More than 191,000 people have died in Syria, United Nations rights chief Navi Pillay said on Friday, hitting out at “international paralysis” on the nearly three-and-a-half year conflict.
Pillay said the death toll of 191,369, recorded between March 2011 when the war broke out and April this year, was nearly double that given a year ago, and was likely an underestimate.
The South African wraps up her six-year stint as UN rights chief at the end of this month, and has criticised world leaders for their lethargy on a wide range of conflicts.
After on Thursday lashing out at the UN Security Council for what she called a lack of resolve in ending crises, Pillay said in a statement the dwindling global interest in Syria was “scandalous”.
“I deeply regret that, given the onset of so many other armed conflicts in this period of global destabilisation, the fighting in Syria and its dreadful impact on millions of civilians has dropped off the international radar,” said Pillay.
She said “the killers, destroyers and torturers in Syria have been empowered and emboldened by the international paralysis.”
The Syrian conflict erupted in March 2011 when security forces cracked down on protesters, sparking an uprising against President Bashar al-Assad’s regime.

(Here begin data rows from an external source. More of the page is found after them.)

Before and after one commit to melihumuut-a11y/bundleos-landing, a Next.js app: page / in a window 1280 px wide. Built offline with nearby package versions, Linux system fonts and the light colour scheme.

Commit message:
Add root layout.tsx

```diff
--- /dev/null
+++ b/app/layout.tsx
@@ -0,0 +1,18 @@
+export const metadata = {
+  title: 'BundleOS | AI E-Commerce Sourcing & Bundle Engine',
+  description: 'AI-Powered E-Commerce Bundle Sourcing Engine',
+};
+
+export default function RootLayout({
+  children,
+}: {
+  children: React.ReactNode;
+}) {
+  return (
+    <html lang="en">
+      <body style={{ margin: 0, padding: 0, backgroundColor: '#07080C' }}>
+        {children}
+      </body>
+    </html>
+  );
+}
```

Pillay said there had been “serious allegations that war crimes and crimes against humanity have been committed time and time again with total impunity” but that the deadlocked UN Security Council had failed to refer the case of Syria to the International Criminal Court “where it clearly belongs.”

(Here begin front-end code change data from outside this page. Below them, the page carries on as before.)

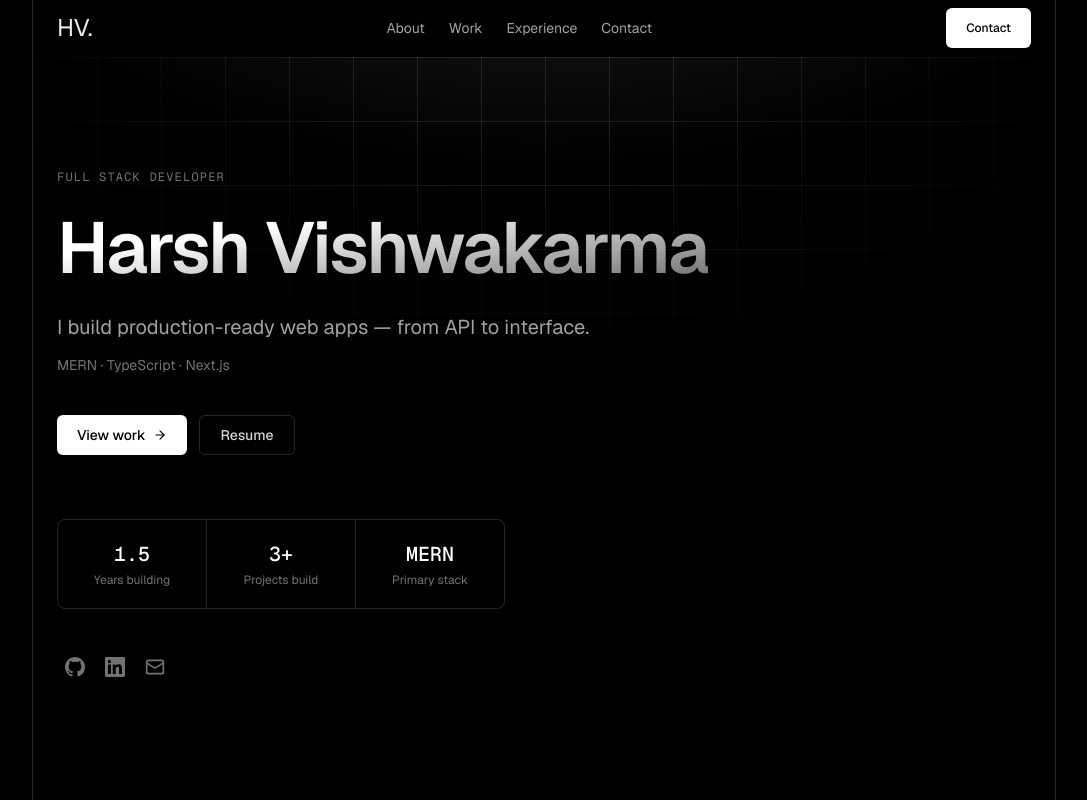
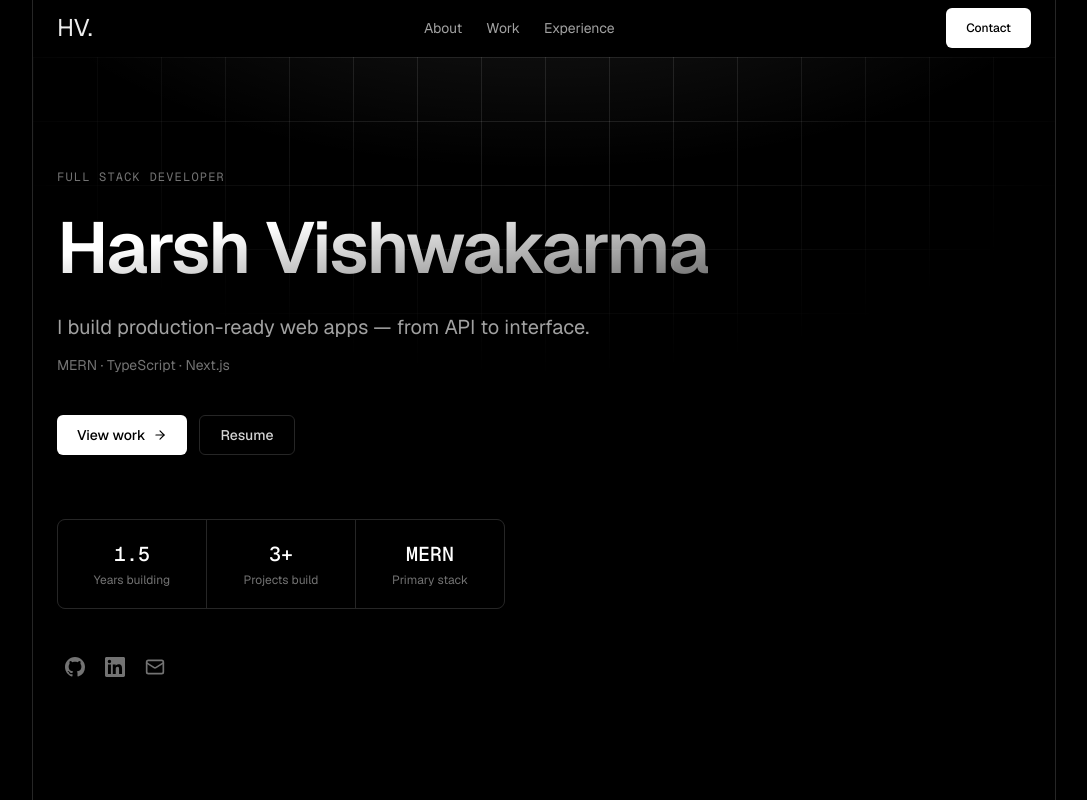
Before and after one commit to Harsh18v/portfolio, a Next.js app: page / in a window 1280 px wide. Shown: the top 800 px of the page, without its empty margins (96-1183 px from the left). Built offline with nearby package versions, Linux system fonts and the light colour scheme.

Commit message:
fix: remove Contact link from navigation

```diff
--- a/src/data/portfolio.ts
+++ b/src/data/portfolio.ts
@@ -87,5 +87,4 @@ export const navLinks = [
   { label: "About", href: "#about" },
   { label: "Work", href: "#projects" },
   { label: "Experience", href: "#experience" },
-  { label: "Contact", href: "#contact" },
 ];
```
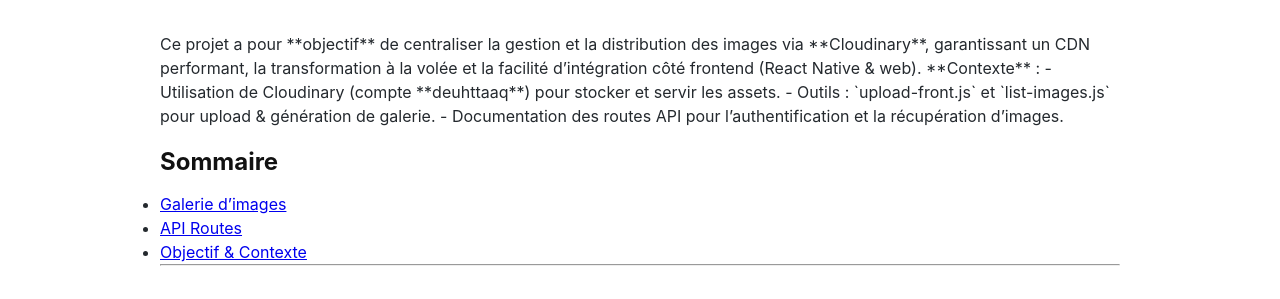
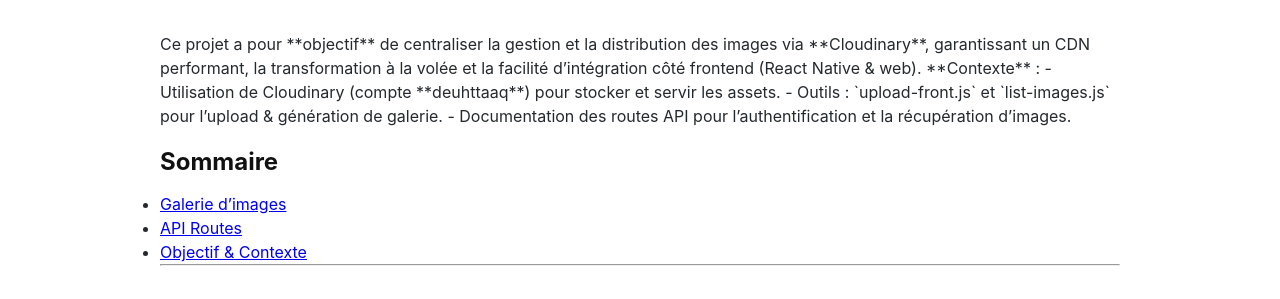
Before and after one commit to StefPoss/projetDeFinDeBatch, a Jekyll site: the page built from docs/index.md, in a window 1280 px wide. Shown: the part 184-483 px from the top of the page. Built offline with Jekyll 4.4.1, drawn with Linux system fonts in a browser that asks for light colours; part of the change alters nothing that is shown.

```diff
--- a/docs/index.md
+++ b/docs/index.md
@@ -12,15 +12,15 @@ Ce projet a pour **objectif** de centraliser la gestion et la distribution des i
 **Contexte** :
 
 - Utilisation de Cloudinary (compte **deuhttaaq**) pour stocker et servir les assets.
-- Outils : `upload-front.js` et `list-images.js` pour upload & génération de galerie.
+- Outils : `upload-front.js` et `list-images.js` pour l’upload & génération de galerie.
 - Documentation des routes API pour l’authentification et la récupération d’images.
 
 </div>
 
 ## Sommaire
 
-- [Galerie d’images](images-gallery.md)
-- [API Routes](routes.md)
-- [Objectif & Contexte](#projet-de-fin-de-batch)
+- [Galerie d’images](images-gallery.html)
+- [API Routes](routes.html)
+- [Objectif & Contexte](#projet-fin-de-batch)
 
 ---
```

The UN last gave a death toll on the conflict in July last year when Secretary General Ban Ki-moon put the number killed at more than 100,000.
In its new tally, a UN team crosschecked 318,910 killings reported to five different sources, including the Syrian government and London-based monitoring group the Syrian Observatory for Human Rights.
After excluding double-counting, 191,369 remained, the statement said, adding that the tally included previously unrecorded killings from the two first years of the conflict.
But the number was likely a significant underestimate, the statistical analysts who produced the report acknowledged, pointing out that nearly 52,000 deaths had not figured among those studied since they lacked either a name, date or location of the killing.
In addition, “a significant number of killings may not have been reported at all by any of the five sources,” they pointed out.
The report showed that more than 85 per cent of those killed were male, but it did not differentiate between combatants and civilians.
Nearly 9,000 children, including more than 2,000 under the age of 10, were among the dead, it said.
Again this figure was likely lower than reality as victims’ ages had not been recorded in 83.8 per cent of cases.
Most died in and around Damascus, where nearly 40,000 deaths were documented, followed by Aleppo, with nearly 32,000 and Homs with more than 28,000, the report showed.
Pillay stressed the “enormity of the suffering” that the numbers represent.
“It is scandalous that the predicament of the injured, displaced, the detained, and the relatives of all those who have been killed or are missing is no longer attracting much attention,” she said.
The UN rights chief urged governments around the world to “take serious measures to halt the fighting and deter the crimes.”
Above all, she said, states should “stop fuelling this monumental, and wholly avoidable human catastrophe through the provision of arms and other military supplies.”